|The Pennsylvanian Minturn Formation at McCoy, CO
is known for its marine invertebrates fossils. During the
Pennsylvanian Period (approx. 300 million years ago), Colorado was
closer to the equator. The area was submerged in the ocean at
times resulting in marine invertebrate fossils such as crinoids,
brachiopods and shark teeth. At other times, the area was
terrestrial due to fluctuations in sea level. This resulted
in terrestrial plant fossils. One plant, Walchia, is one of the earliest conifers in North America. The discoveries shown here represent both of these paleoenvironments. (See map below.)
Crinoid stems (and spine?, lower right)
Unidentified plant, possibly early conifer Ernestiodendron filiciforme
(See note 1)
If you notice any errors in identification, please contact Steve Wagner.
Notes & References:
(1) Map by R. Blakey, Northern Ariz. Univ, modified for McCoy by Wayne Itano.

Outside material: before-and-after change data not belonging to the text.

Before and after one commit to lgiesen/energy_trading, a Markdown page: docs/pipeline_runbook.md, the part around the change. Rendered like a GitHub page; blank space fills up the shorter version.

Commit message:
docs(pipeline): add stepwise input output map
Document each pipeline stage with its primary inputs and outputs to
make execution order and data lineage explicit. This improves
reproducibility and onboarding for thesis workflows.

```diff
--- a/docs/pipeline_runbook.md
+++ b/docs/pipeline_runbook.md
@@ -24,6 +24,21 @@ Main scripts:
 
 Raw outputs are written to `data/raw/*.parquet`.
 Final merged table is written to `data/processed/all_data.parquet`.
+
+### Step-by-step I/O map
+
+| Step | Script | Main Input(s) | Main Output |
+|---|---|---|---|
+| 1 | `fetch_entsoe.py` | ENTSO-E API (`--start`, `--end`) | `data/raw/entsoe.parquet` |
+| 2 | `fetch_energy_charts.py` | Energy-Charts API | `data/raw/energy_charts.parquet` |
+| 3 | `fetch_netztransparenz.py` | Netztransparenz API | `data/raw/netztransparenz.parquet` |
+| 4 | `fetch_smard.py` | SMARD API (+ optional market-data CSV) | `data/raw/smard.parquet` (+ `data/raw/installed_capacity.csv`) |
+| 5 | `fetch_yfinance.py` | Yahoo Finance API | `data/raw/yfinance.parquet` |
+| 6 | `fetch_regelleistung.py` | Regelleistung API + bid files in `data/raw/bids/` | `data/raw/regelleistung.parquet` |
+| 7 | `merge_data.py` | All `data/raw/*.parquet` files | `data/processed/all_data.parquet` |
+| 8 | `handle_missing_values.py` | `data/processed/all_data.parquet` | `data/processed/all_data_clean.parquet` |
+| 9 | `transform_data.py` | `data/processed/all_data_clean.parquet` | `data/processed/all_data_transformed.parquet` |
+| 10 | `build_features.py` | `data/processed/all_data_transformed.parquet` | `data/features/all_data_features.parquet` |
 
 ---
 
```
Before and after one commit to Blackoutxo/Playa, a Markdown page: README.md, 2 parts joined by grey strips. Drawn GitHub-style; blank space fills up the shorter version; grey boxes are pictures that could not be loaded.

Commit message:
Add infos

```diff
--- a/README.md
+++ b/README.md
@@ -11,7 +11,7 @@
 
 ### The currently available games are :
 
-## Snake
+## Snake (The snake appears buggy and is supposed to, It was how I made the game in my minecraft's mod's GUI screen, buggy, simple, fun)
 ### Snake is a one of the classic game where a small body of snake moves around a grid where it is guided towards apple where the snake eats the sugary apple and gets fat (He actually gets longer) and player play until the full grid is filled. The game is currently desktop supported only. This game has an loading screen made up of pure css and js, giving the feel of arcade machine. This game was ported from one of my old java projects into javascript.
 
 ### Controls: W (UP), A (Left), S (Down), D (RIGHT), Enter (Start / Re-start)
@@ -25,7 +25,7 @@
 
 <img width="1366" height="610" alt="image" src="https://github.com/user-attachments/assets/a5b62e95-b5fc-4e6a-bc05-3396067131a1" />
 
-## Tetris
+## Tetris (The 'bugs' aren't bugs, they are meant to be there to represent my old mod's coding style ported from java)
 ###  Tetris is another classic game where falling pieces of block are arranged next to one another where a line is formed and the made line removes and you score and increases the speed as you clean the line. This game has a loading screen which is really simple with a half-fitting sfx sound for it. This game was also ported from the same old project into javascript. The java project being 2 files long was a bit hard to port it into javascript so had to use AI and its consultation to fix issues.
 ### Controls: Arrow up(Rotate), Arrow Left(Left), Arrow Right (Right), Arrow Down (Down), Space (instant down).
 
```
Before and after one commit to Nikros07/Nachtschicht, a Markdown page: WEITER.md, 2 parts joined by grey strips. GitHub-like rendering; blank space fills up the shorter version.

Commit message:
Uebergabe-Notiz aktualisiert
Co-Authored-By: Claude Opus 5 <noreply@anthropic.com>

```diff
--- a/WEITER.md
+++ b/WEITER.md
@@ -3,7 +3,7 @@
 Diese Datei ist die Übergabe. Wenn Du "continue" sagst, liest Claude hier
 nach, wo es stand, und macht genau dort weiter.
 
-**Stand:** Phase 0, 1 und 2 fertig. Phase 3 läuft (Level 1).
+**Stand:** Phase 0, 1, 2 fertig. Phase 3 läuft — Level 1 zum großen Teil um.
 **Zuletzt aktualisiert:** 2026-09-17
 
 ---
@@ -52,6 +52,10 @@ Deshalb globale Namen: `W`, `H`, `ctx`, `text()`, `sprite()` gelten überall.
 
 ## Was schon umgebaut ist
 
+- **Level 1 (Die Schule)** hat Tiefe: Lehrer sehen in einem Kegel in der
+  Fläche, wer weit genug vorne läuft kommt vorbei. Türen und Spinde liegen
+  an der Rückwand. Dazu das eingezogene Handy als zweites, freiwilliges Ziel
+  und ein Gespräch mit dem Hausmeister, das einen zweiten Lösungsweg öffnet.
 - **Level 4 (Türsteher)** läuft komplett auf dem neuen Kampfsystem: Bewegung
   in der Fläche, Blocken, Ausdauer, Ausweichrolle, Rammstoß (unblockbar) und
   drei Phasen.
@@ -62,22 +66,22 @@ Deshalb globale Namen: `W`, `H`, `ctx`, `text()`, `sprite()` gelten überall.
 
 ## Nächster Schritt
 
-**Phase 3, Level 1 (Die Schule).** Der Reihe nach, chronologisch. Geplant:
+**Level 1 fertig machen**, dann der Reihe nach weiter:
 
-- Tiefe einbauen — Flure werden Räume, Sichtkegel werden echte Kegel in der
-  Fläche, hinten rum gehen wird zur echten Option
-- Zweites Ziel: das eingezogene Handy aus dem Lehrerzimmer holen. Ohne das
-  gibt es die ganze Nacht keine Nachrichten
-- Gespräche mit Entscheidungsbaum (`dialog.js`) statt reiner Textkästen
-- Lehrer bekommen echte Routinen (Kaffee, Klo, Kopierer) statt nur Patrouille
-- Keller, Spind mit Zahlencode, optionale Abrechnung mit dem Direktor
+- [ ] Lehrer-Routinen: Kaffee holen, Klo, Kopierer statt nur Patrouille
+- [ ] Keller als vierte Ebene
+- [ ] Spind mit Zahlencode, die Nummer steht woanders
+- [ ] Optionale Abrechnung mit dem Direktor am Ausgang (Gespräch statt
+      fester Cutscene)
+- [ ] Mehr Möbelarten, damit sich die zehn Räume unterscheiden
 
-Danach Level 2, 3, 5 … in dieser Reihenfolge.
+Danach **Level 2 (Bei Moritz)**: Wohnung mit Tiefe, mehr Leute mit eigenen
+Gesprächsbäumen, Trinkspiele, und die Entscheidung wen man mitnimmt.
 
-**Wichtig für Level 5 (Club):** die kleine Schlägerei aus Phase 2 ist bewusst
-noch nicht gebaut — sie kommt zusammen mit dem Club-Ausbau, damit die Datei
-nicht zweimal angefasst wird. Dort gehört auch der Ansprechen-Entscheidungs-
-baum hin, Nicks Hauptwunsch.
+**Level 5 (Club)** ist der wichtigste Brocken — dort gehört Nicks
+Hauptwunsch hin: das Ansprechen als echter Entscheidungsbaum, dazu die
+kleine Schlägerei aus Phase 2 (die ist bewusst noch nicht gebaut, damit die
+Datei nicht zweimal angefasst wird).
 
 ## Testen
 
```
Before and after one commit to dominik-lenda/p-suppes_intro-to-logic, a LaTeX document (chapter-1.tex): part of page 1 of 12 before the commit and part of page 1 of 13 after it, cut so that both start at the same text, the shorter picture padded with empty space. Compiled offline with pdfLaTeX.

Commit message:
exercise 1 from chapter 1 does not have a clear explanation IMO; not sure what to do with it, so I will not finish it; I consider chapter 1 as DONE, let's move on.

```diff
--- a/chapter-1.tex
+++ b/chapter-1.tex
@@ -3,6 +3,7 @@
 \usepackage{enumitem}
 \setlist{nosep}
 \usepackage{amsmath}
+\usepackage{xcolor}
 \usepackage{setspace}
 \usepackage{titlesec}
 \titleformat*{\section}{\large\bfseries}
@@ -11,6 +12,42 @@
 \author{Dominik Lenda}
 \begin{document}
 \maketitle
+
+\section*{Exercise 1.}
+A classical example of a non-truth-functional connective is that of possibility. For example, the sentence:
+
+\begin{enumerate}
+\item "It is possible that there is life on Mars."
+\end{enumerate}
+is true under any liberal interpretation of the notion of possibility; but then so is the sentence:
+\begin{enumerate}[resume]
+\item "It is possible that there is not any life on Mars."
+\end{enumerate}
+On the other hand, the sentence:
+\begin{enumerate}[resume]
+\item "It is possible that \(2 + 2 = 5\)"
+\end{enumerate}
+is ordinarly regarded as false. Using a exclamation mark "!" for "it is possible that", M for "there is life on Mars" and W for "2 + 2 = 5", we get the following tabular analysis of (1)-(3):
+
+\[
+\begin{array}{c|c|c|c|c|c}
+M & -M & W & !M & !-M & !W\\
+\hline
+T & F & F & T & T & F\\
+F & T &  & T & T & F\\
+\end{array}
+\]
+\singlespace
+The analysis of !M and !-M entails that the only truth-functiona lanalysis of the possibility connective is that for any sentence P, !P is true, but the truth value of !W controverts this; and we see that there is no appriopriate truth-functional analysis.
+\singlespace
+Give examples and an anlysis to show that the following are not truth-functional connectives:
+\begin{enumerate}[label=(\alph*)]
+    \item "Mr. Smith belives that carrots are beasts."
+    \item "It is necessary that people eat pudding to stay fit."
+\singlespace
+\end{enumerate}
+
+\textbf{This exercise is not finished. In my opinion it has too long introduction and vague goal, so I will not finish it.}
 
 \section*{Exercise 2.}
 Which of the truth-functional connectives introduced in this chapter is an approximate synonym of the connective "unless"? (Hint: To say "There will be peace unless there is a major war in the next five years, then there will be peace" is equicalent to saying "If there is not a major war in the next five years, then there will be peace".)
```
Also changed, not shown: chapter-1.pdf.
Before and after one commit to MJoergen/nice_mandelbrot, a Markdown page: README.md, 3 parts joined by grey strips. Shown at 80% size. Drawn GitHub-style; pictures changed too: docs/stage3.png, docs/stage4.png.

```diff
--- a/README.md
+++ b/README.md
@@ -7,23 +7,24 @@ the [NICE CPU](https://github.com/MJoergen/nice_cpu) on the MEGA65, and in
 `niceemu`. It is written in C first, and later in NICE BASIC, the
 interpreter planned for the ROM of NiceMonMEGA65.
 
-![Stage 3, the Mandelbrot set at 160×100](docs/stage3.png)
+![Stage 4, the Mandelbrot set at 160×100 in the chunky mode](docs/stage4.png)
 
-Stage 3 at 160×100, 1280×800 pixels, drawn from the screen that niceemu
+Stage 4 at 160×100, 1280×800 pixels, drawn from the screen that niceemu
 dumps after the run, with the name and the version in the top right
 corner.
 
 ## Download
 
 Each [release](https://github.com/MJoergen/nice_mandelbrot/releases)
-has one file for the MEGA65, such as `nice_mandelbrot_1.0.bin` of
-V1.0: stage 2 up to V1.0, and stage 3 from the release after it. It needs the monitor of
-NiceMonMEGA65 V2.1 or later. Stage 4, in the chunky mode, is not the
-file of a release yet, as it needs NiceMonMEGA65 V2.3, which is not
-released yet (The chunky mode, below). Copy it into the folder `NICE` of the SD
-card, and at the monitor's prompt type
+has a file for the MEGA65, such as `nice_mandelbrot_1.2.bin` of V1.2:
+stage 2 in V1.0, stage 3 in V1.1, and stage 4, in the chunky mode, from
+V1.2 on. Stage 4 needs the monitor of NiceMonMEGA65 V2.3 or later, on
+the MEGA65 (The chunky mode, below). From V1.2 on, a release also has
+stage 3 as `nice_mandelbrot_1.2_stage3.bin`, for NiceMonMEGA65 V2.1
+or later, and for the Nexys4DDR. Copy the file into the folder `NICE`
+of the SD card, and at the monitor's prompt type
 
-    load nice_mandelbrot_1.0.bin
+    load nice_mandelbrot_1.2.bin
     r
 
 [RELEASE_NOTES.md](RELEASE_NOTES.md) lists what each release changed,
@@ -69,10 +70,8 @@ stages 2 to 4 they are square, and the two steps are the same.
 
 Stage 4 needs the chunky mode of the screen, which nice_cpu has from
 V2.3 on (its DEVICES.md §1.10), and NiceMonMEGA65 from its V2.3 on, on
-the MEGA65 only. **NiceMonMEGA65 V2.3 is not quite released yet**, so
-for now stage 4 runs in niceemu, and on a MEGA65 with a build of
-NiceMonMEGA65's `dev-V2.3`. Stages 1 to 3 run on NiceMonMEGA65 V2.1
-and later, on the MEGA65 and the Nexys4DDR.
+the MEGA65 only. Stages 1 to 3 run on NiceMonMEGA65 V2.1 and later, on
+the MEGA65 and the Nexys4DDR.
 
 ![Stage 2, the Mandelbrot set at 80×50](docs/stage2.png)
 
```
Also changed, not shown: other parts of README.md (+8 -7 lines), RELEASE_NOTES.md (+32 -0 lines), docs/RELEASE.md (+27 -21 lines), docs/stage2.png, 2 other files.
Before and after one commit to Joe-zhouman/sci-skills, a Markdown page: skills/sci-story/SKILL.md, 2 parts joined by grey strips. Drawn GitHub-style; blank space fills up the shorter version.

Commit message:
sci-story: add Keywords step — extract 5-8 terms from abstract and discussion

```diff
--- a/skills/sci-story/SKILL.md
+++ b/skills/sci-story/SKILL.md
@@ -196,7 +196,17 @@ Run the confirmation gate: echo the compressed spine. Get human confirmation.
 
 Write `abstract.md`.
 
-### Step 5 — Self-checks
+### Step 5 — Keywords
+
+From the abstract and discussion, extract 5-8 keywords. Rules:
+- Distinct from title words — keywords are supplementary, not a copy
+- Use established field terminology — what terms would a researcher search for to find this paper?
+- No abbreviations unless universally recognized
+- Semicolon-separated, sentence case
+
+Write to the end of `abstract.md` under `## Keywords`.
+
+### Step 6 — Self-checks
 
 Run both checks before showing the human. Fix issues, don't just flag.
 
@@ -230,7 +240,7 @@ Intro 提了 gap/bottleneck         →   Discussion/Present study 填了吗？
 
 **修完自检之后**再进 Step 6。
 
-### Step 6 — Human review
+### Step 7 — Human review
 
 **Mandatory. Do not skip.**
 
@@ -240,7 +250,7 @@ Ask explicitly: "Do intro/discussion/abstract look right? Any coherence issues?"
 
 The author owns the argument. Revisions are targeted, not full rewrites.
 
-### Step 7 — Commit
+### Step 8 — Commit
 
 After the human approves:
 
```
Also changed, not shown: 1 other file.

(2) Fossils of McCoy, Colorado, Wayne Itano. (A pictorial guide to the Pennsylvanian fossils of McCoy, Colorado. Reprinted from Trilobite Tales, the newsletter of the Western Interior Paleontological Association, November 2002.